This sentence simplifies the mood of this gothic tale of death and the supernatural. The story has a unique setting that acts out the story by itself. Much emphasis is placed on the looks and feelings that the house gives to the unnamed narrator. Through the use of imagery, this great poet sets the mood and foreshadows what is expected to come. The ever presence of the mansion of gloom” causes the reader to imply that only evil and death shall arise from the house (Poe 1374).
Imagery, when used correctly, can be a powerful tool that gives a story a unique feeling. It sets the stage and gives readers an idea of the setting and how it affects the outcome of the story. In the introduction of this tale, the narrator approaches the house of a long-time friend, Roderick Usher, and feels a sense of insufferable gloom. The windows appear vacant and eye-like, and the narrator observes the rank edges and the black and lurid tarn, in which he sees the reflection of the house. Later, he says, When I again uplifted my eyes to the house itself, from its image in the pool, there grew a strange fancy.”
Although the narrator tried to view everything he sees in a rational manner, upon seeing the house and its surroundings, he has a sense of superstition. He goes on to say that, about the whole mansion and domain there hung an atmosphere peculiar to themselves and their immediate vicinity” (Poe 1377).

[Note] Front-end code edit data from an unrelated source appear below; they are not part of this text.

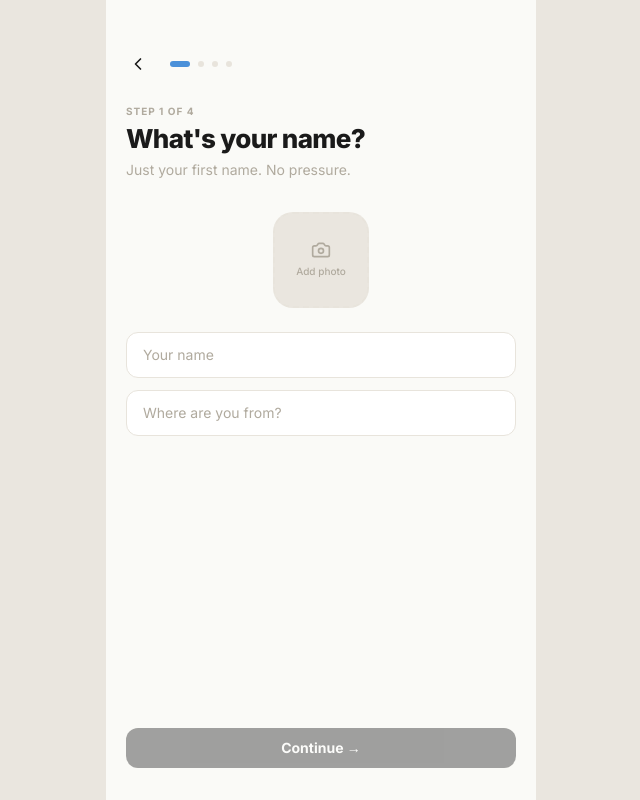
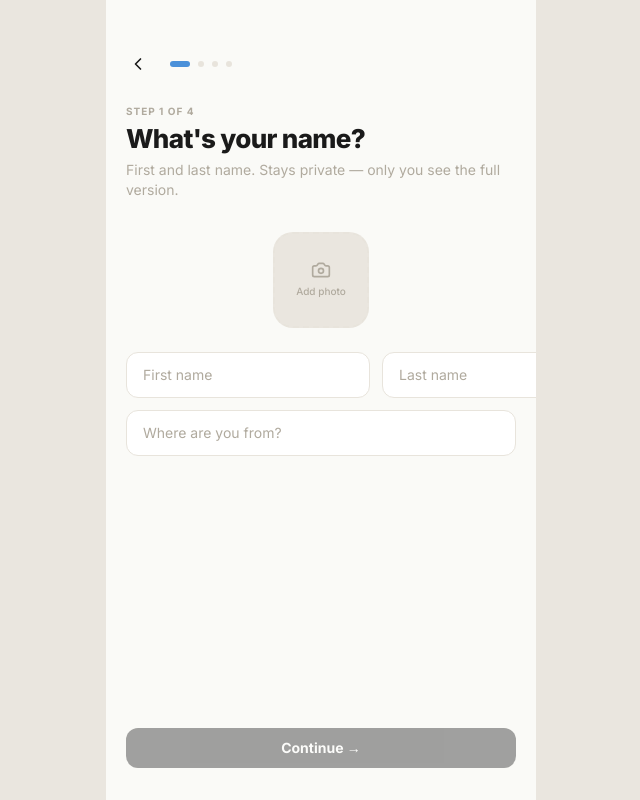
Before and after one commit to luispehb/hap, a React (Vite) app: page /onboarding in a window 1280 px wide. Shown: the whole page, without its empty margins (319-959 px from the left). Built offline with nearby package versions, Linux system fonts and the light colour scheme; no server answers; the database is empty.

Commit message:
feat: nombre completo + foto storage + admin emails

```diff
--- a/src/lib/onboardingStore.ts
+++ b/src/lib/onboardingStore.ts
@@ -1,5 +1,8 @@
 interface OnboardingStore {
+  first_name: string
+  last_name: string
   display_name: string
+  photo_url: string
   origin_city: string
   current_city: string
   is_local: boolean
--- a/src/screens/Admin.tsx
+++ b/src/screens/Admin.tsx
@@ -36,6 +36,8 @@ interface UserProfile {
   id: string
   user_id: string
   display_name: string
+  first_name: string | null
+  last_name: string | null
   current_city: string
   trust_score: number
   has_invite: boolean
@@ -193,7 +195,7 @@ export function Admin() {
         .select('id', { count: 'exact', head: true }),
       supabase
         .from('profiles')
-        .select('id, user_id, display_name, current_city, trust_score, has_invite, mindset_approved, created_at, travel_style, email')
+        .select('id, user_id, display_name, first_name, last_name, current_city, trust_score, has_invite, mindset_approved, created_at, travel_style, email')
         .order('created_at', { ascending: false }),
       supabase
         .from('invitations')
@@ -654,7 +656,9 @@ export function Admin() {
                                   </td>
                                   {/* Nombre + email */}
                                   <td style={{ padding: '10px 16px' }}>
-                                    <p style={{ fontSize: 13, fontWeight: 500, color: '#1A1A1A' }}>{u.display_name}</p>
+                                    <p style={{ fontSize: 13, fontWeight: 500, color: '#1A1A1A' }}>
+                                      {(u.first_name && u.last_name) ? `${u.first_name} ${u.last_name}` : u.display_name}
+                                    </p>
                                     {email && <p style={{ fontSize: 12, color: '#B0AA9E', marginTop: 1 }}>{email}</p>}
                                     {u.travel_style && <p style={{ fontSize: 11, color: '#B0AA9E', marginTop: 1 }}>{u.travel_style}</p>}
                                   </td>
--- a/src/screens/onboarding/Step1Identity.tsx
+++ b/src/screens/onboarding/Step1Identity.tsx
@@ -5,30 +5,67 @@ import { OnboardingLayout } from './OnboardingLayout'
 import { Button } from '../../components/ui'
 import { useAuth } from '../../contexts/AuthContext'
 import { onboardingStore } from '../../lib/onboardingStore'
+import { supabase } from '../../lib/supabase'
 
 export function Step1Identity() {
   const navigate = useNavigate()
   const { user } = useAuth()
-  const [name, setName] = useState('')
+  const [firstName, setFirstName] = useState('')
+  const [lastName, setLastName] = useState('')
   const [city, setCity] = useState('')
   const [photoUrl, setPhotoUrl] = useState<string | null>(null)
+  const [photoFile, setPhotoFile] = useState<File | null>(null)
+  const [uploading, setUploading] = useState(false)
   const fileInputRef = useRef<HTMLInputElement>(null)
 
-  // Pre-fill name from Google if available
   useEffect(() => {
     const fullName: string = user?.user_metadata?.full_name ?? ''
-    if (fullName) setName(fullName.split(' ')[0])
+    if (fullName) {
+      const parts = fullName.trim().split(' ')
+      setFirstName(parts[0] ?? '')
+      setLastName(parts.slice(1).join(' ') ?? '')
+    }
   }, [user])
 
   function handlePhotoChange(e: React.ChangeEvent<HTMLInputElement>) {
     const file = e.target.files?.[0]
-    if (file) setPhotoUrl(URL.createObjectURL(file))
+    if (file) {
+      setPhotoFile(file)
+      setPhotoUrl(URL.createObjectURL(file))
+    }
   }
 
-  function handleContinue() {
-    onboardingStore.set({ display_name: name.trim(), origin_city: city.trim() })
+  async function handleContinue() {
+    if (!firstName.trim() || !lastName.trim()) return
+    setUploading(true)
+
+    const display_name = `${firstName.trim()} ${lastName.trim().charAt(0).toUpperCase()}.`
+
+    let photo_url: string | undefined
+    if (photoFile && user) {
+      const { data, error } = await supabase.storage
+        .from('avatars')
+        .upload(`${user.id}/avatar.jpg`, photoFile, { upsert: true, contentType: photoFile.type })
+
+      if (!error && data) {
+        const { data: urlData } = supabase.storage.from('avatars').getPublicUrl(data.path)
+        photo_url = urlData.publicUrl
+      }
+    }
+
+    onboardingStore.set({
+      first_name: firstName.trim(),
+      last_name: lastName.trim(),
+      display_name,
+      origin_city: city.trim(),
+      ...(photo_url ? { photo_url } : {}),
+    })
+
+    setUploading(false)
     navigate('/onboarding/2')
   }
+
+  const canContinue = firstName.trim().length > 0 && lastName.trim().length > 0
 
   return (
     <OnboardingLayout step={1}>
@@ -38,7 +75,9 @@ export function Step1Identity() {
       <h1 className="text-[26px] font-extrabold text-ink tracking-tight leading-tight mb-1">
         What's your name?
       </h1>
-      <p className="text-muted text-sm mb-8">Just your first name. No pressure.</p>
+      <p className="text-muted text-sm mb-8">
+        First and last name. Stays private — only you see the full version.
+      </p>
 
       {/* Photo upload */}
       <div className="mx-auto mb-6" onClick={() => fileInputRef.current?.click()}>
@@ -66,13 +105,22 @@ export function Step1Identity() {
 
       {/* Input fields */}
       <div className="flex flex-col gap-3">
-        <input
-          type="text"
-          value={name}
-          onChange={e => setName(e.target.value)}
-          placeholder="Your name"
-          className="bg-white border border-[#E8E4DC] rounded-xl px-4 py-3 text-sm text-ink placeholder:text-muted focus:outline-none focus:border-sky transition"
-        />
+        <div className="flex gap-3">
+          <input
+            type="text"
+            value={firstName}
+            onChange={e => setFirstName(e.target.value)}
+            placeholder="First name"
+            className="flex-1 bg-white border border-[#E8E4DC] rounded-xl px-4 py-3 text-sm text-ink placeholder:text-muted focus:outline-none focus:border-sky transition"
+          />
+          <input
+            type="text"
+            value={lastName}
+            onChange={e => setLastName(e.target.value)}
+            placeholder="Last name"
+            className="flex-1 bg-white border border-[#E8E4DC] rounded-xl px-4 py-3 text-sm text-ink placeholder:text-muted focus:outline-none focus:border-sky transition"
+          />
+        </div>
         <input
           type="text"
           value={city}
@@ -82,14 +130,23 @@ export function Step1Identity() {
         />
       </div>
 
+      {firstName.trim() && lastName.trim() && (
+        <p className="text-muted text-xs text-center mt-3">
+          You'll appear as{' '}
+          <span className="text-ink font-bold">
+            {firstName.trim()} {lastName.trim().charAt(0).toUpperCase()}.
+          </span>
+        </p>
+      )}
+
       <div className="mt-auto pt-8">
         <Button
           variant="primary"
           fullWidth
-          disabled={name.trim().length === 0}
+          disabled={!canContinue || uploading}
           onClick={handleContinue}
         >
-          Continue →
+          {uploading ? 'Saving…' : 'Continue →'}
         </Button>
       </div>
     </OnboardingLayout>
--- a/src/screens/onboarding/Step4Location.tsx
+++ b/src/screens/onboarding/Step4Location.tsx
@@ -63,6 +63,8 @@ export function Step4Location() {
           travel_style: stored.travel_style ?? '',
           travel_frequency: stored.travel_frequency ?? '',
           linkedin_url: stored.linkedin_url ?? '',
+          first_name: stored.first_name ?? '',
+          last_name: stored.last_name ?? '',
           has_invite: !!pendingInviteCodeEarly,
           trust_score: stored.trust_score ?? 50,
           is_verified: false,
```
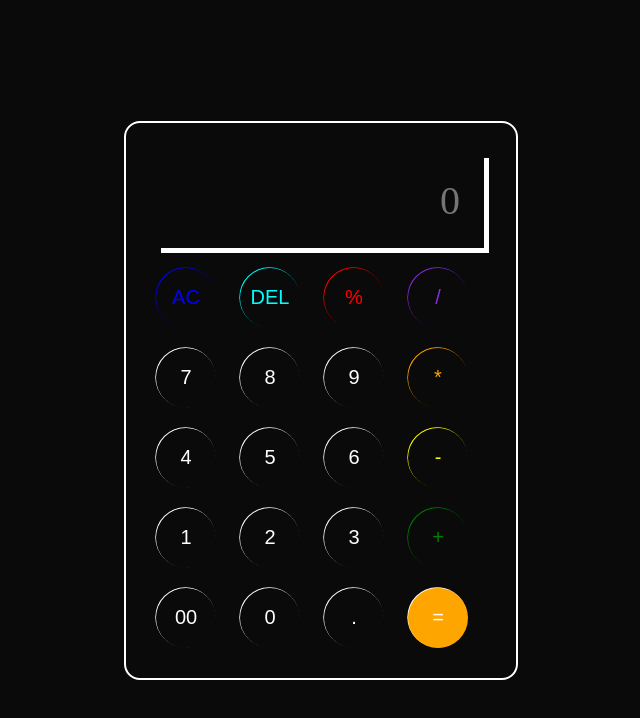
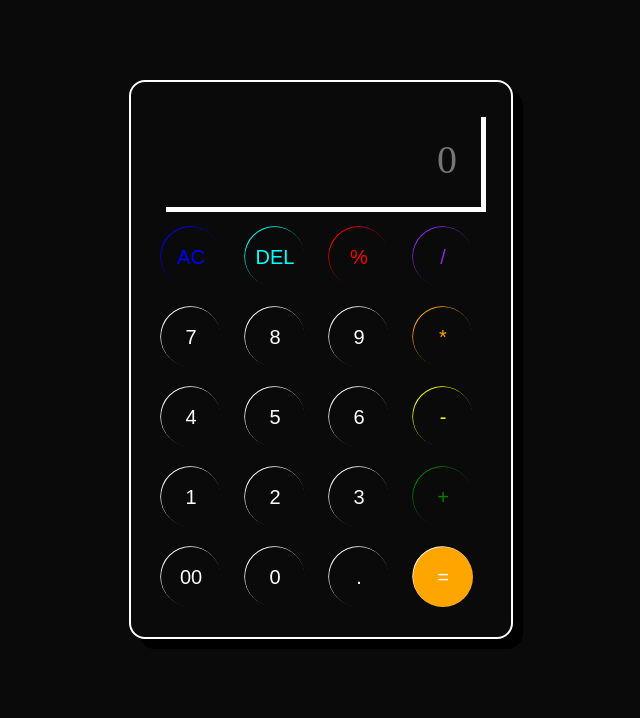
Before and after one commit to Vishalkrcse007/calculator, a plain HTML site: page index.html in a window 1280 px wide. Shown: the whole page, without its empty margins (319-959 px from the left). Drawn offline with Linux system fonts and the light colour scheme.

Commit message:
finalize

```diff
--- a/style.css
+++ b/style.css
@@ -1,27 +1,27 @@
 *{
     margin: 0;
     padding: 0;
-    box-sizing: border-box                v     ;
+    box-sizing: border-box;
 }
 
 body{
-
-    height: 100vh;
+    width: 100%;
+    height: 100%vh;
     display: flex;
     justify-content: center;
     align-items: center;
     background-color: #0a0a0a;
 }
 .calculator{
-    width: 350px;
+    margin-top: 80px;
     border: 2px solid white;
     padding: 20px;
     border-radius: 16px;
-    background-color:pink
-    box-shadow 10px 10px;
+    background: transparent;
+    box-shadow: 10px 10px;
 }
 input{
-    width:80%;
+    width:320px;
     border: none;
     padding: 24px;
     margin: 10px;
```
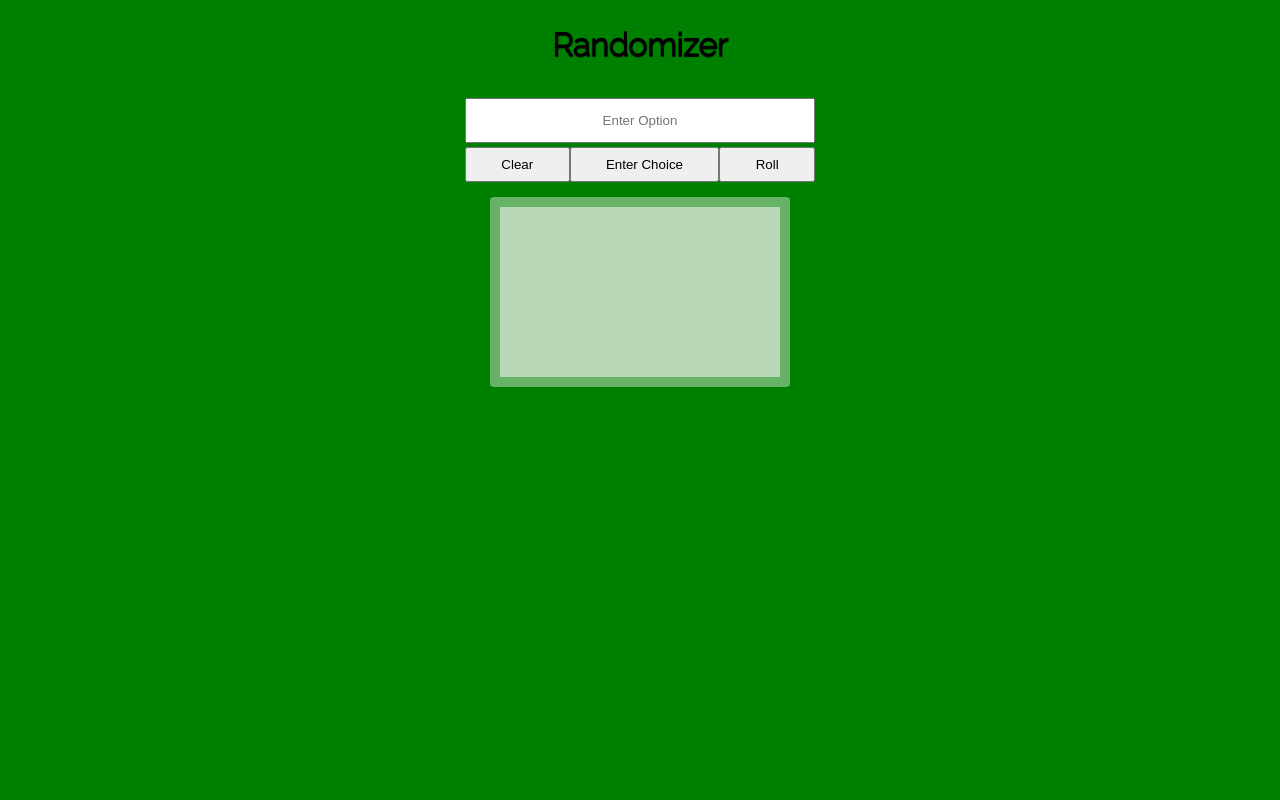
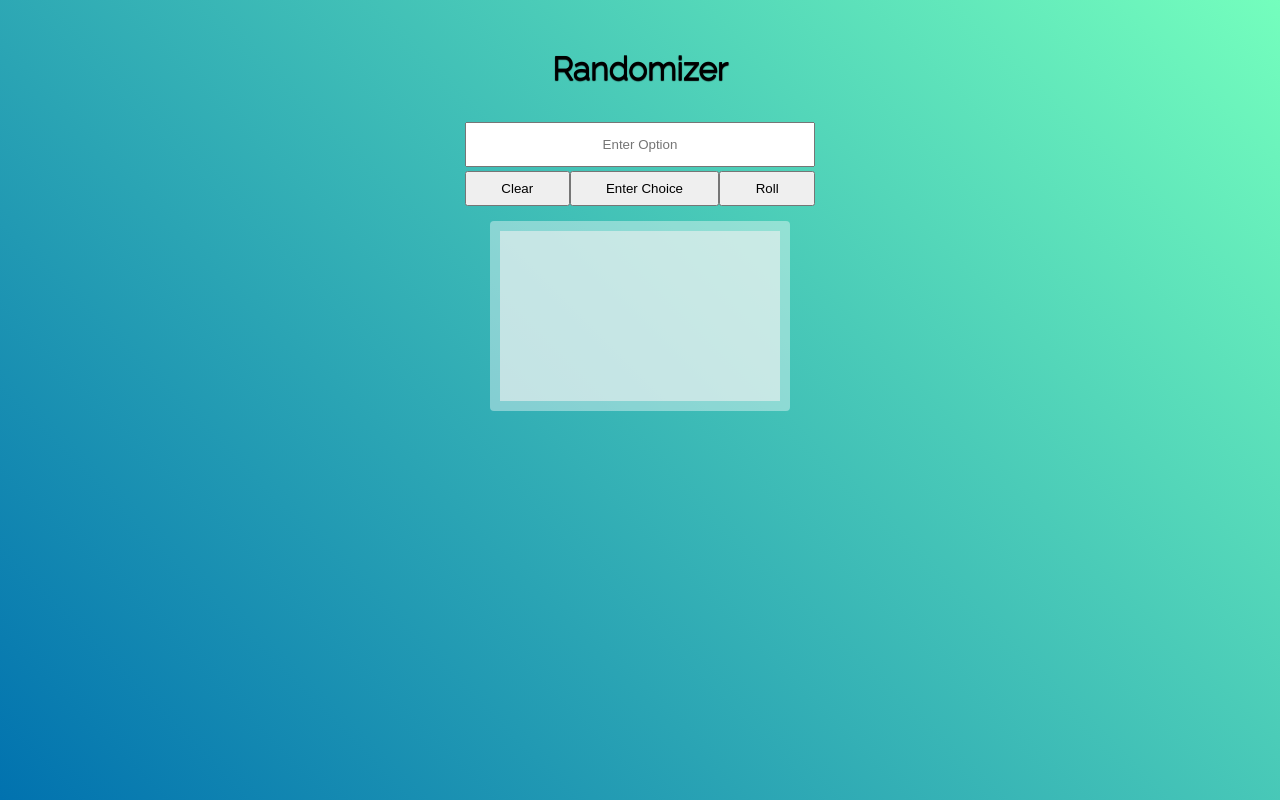
Before and after one commit to bnicholas10/Randomizer, a React (Create React App) app: page / in a window 1280 px wide. Built offline with nearby package versions, Linux system fonts and the light colour scheme.

Commit message:
background update

```diff
--- a/src/app.scss
+++ b/src/app.scss
@@ -1,17 +1,20 @@
-$primary: green;
-
 body {
-  background-color: $primary;
-  margin: 2%;
+  height: 100vh;
+  background: rgb(1, 114, 175);
+  background: linear-gradient(
+    45deg,
+    rgba(1, 114, 175, 1) 0%,
+    rgba(116, 254, 189, 1) 100%
+  );
 }
 
 .App {
   display: flex;
   flex-direction: column;
   align-items: center;
-
   font-family: "Raleway", sans-serif;
   text-shadow: 0px 1px 1px black;
+  padding: 50px;
 }
 
 .Title {
@@ -76,12 +79,12 @@ form {
       margin-bottom: 2px;
       text-indent: -1em;
       font-size: 24px;
-      &::before,
-      &::after {
-        content: "-";
-        padding-right: 5px;
-        padding-left: 5px;
-      }
+      // &::before,
+      // &::after {
+      //   content: "-";
+      //   padding-right: 5px;
+      //   padding-left: 5px;
+      // }
     }
   }
   p {
@@ -107,7 +110,6 @@ form {
 }
 
 .listing {
-  // background-color: lightyellow;
   display: flex;
   flex-direction: row;
   align-items: center;
```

This statement indicates that perhaps the house does indeed have supernatural characteristics. The narrator also notices the fungi on the walls and the poor structure of the house and suggests that something possibly supernatural is holding the house intact, otherwise it would have fallen to the ground long ago. The setting is shown to be the house itself and all of these quotations cement the fact that Poe used various gloomy descriptions to get across the total evil that encompasses the house. Death is apparent and is in the air” because the house is ghostly and everything involving the Mathusalehistic (Bible) house. Setting cannot just be quarantined by itself when analyzing a story because many details make up the overall setting. The setting is not limited to concrete objects and places but a feeling can also be the inner setting of the story.
In The Fall of the House of Usher,” several great aspects of the setting are explored, including death, the supernatural, and evil. The story depicts an increase of negativity in the atmosphere, leading to a sense of great evil and ultimately resulting in the death of Roderick Usher. This atmosphere creates a living nightmare for Roderick, one that he cannot escape alive. Interestingly, death is not considered a bad occurrence in this story, especially for Usher, who sees it as his only means of escape and freedom. In the end, Lady Madeline seeks revenge on Roderick, but she does not realize that he welcomes death.
Usher preferred death to the hellish prison his life had become. In the fall of Usher, he finally found peace and freedom. Poe uses death and evil as the main non-concrete setting of the story. The story revolves around this feeling of death and it becomes a major setting.
The setting of any story greatly influences what the reader is supposed to perceive from what will happen and what is actually happening. In the story The Fall of the House of Usher,” Poe uses imagery to give the reader a sense of the total evil of the house. The mood for the story can be seen rather early on and is intended to get the reader in the right frame of mind for what is about to happen. Poe also uses a thought or feeling as a setting, incorporating evil and death into the story, which becomes its main theme: “I shall perish, I must perish in this deplorable folly.”
I feel that I must abandon life and reason together in my struggles with some fatal demon of fears” (Poe 1378-1379).